By Malia Mattoch McManus
HONOLULU (Reuters) - As Hawaii feels the brunt of a tropical storm and braces for a hurricane barreling in behind it, the archipelago also faces a possible political tempest as its incumbent governor battles a surging Democratic primary challenger on Saturday.
Polls show Hawaii Governor Neil Abercrombie could face an uphill battle despite a thriving state economy and a fundraising advantage. Two new polls give his opponent, state Senator David Ige, a double-digit lead.
Hawaii has consistently re-elected incumbent Democratic governors since Republican Bill Quinn was ousted in 1962. But a late July poll of 458 likely voters conducted for the Honolulu Star-Advertiser puts Ige 18 points ahead at 54-36. Another late July poll of 1,240 registered voters for Civil Beat put Ige’s lead at 10 points, at 51-41.
“Nobody saw this coming,” Civil Beat political reporter Chad Blair said. “If the polls turn out to be correct, it’s a major shakeup not only in the Hawaii Democratic party, but in state government.”
Abercrombie told supporters in a statement that internal polling showed a tight race. He has reminded voters that historically, Hawaii polls have often been inconsistent with the actual results.
Supporters cited his accomplishments. Abercrombie supported legalizing gay marriage, helped negotiate a North Shore land conservation deal and championed development in downtown Honolulu. He also represented Hawaii in the U.S. House of Representatives from 1990 to 2010.
"If you draw up a list of things he's done, it's not a bad list," said former University of Hawaii political science professor Neal Milner, adding that a "collection of little things" contributed to the apparent opinion shift.
"Some people feel he favored developers too much. Or they don't like that he tried to tax pensions," he said.
Complicating matters, back-to-back storms have already toppled trees and prompted warnings for flash floods. Residents have been warned to keep off roads. Abercrombie has been on television updating residents on storm preparations.
Tropical Storm Iselle lashed Hawaii's Big Island on Friday, and Hurricane Julio was expected to pass north of Hawaii at the weekend. But Office of Elections spokesman Rex Quidilla said there were no immediate plans to postpone voting.
Analysts said it was unusual for an incumbent to struggle given the strength of the economy, with unemployment near a record low, tourism going well and state coffers sound.
They said Ige had managed to cast doubt on how much credit Abercrombie deserved for the progress.
Of voters who said they planned to vote for Ige, a Hawaii-born veteran state lawmaker, some 46 percent told Star Advertiser pollsters they “just don’t like the other candidate.”

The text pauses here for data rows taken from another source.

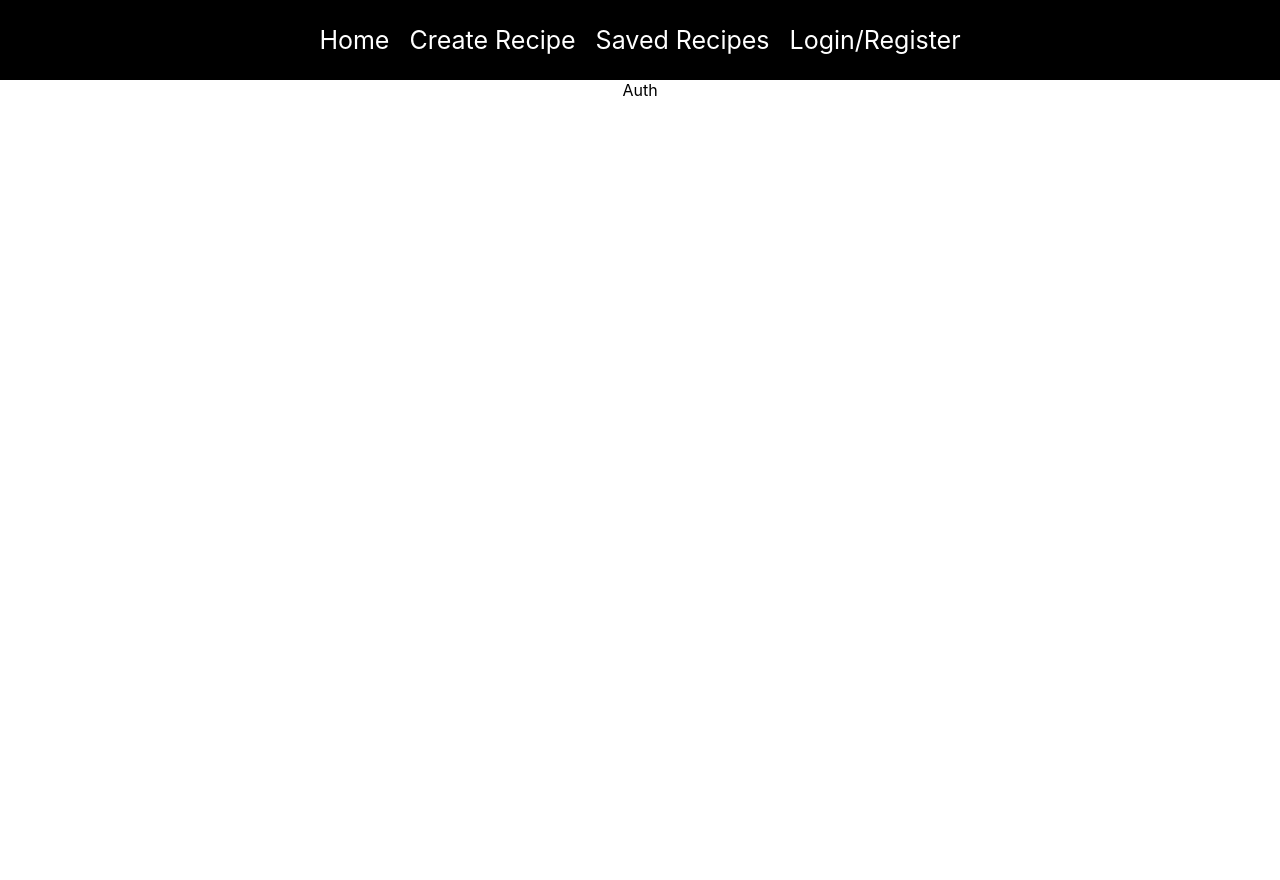
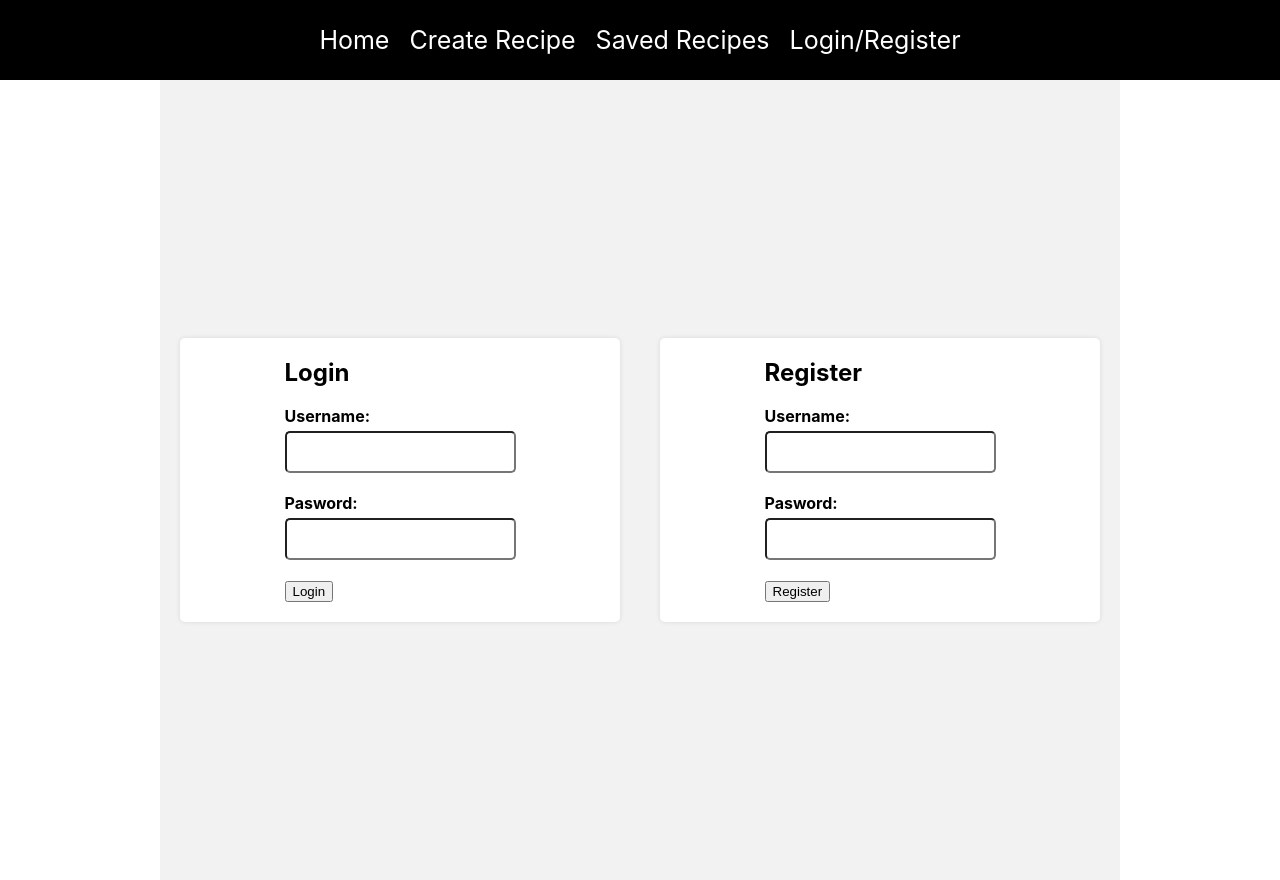
Before and after one commit to meislifka/Recipe-App, a React (Create React App) app in the folder client/recipe-app/: page /auth in a window 1280 px wide. Before the commit the page ends 800 px from the top, so only its background shows below. Built offline with nearby package versions, Linux system fonts and the light colour scheme.

Commit message:
Updated login/register page

```diff
--- a/client/recipe-app/src/pages/auth.js
+++ b/client/recipe-app/src/pages/auth.js
@@ -1,3 +1,73 @@
+import React, { useState } from "react";
+import axios from "axios";
+import { useCookies } from "react-cookie";
+import { useNavigate } from "react-router-dom";
+
 export const Auth = () => {
-  return <div>Auth</div>;
+  return <div className="auth">
+    <Login />
+    <Register />
+  </div>;
 };
+
+const Login = () => {
+  const [username, setUsername] = useState("");
+  const [password, setPassword] = useState("");
+  return (
+    <Form
+      username={username}
+      setUsername={setUsername}
+      password={password}
+      setPassword={setPassword}
+      label="Login"
+    />
+  );
+
+};
+
+
+const Register = () => {
+  const [username, setUsername] = useState("");
+  const [password, setPassword] = useState("");
+  return (
+    <Form
+      username={username}
+      setUsername={setUsername}
+      password={password}
+      setPassword={setPassword}
+      label="Register"
+    />
+  );
+
+};
+
+const Form = ({ username, setUsername, password, setPassword, label }) => {
+  return (
+    < div className="auth-container" >
+      <form>
+        <h2>{label}</h2>
+        <div className="form-group">
+          <label htmlFor="username">Username: </label>
+          <input
+            type="text"
+            id="username"
+            value={username}
+            onChange={(event) => setUsername(event.target.value)}
+          />
+        </div>
+
+        <div className="form-group">
+          <label htmlFor="password">Pasword: </label>
+          <input
+            type="text"
+            id="password"
+            value={password}
+            onChange={(event) => setPassword(event.target.value)} />
+        </div>
+
+        <button type="submit">{label}</button>
+      </form>
+    </div >
+  );
+
+}
```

Ige’s campaign issued emails urging voters to cast ballots early because of the storms. The winner will face Independent and Republican candidates in November’s general election.
(Editing by Cynthia Johnston; Editing by David Gregorio)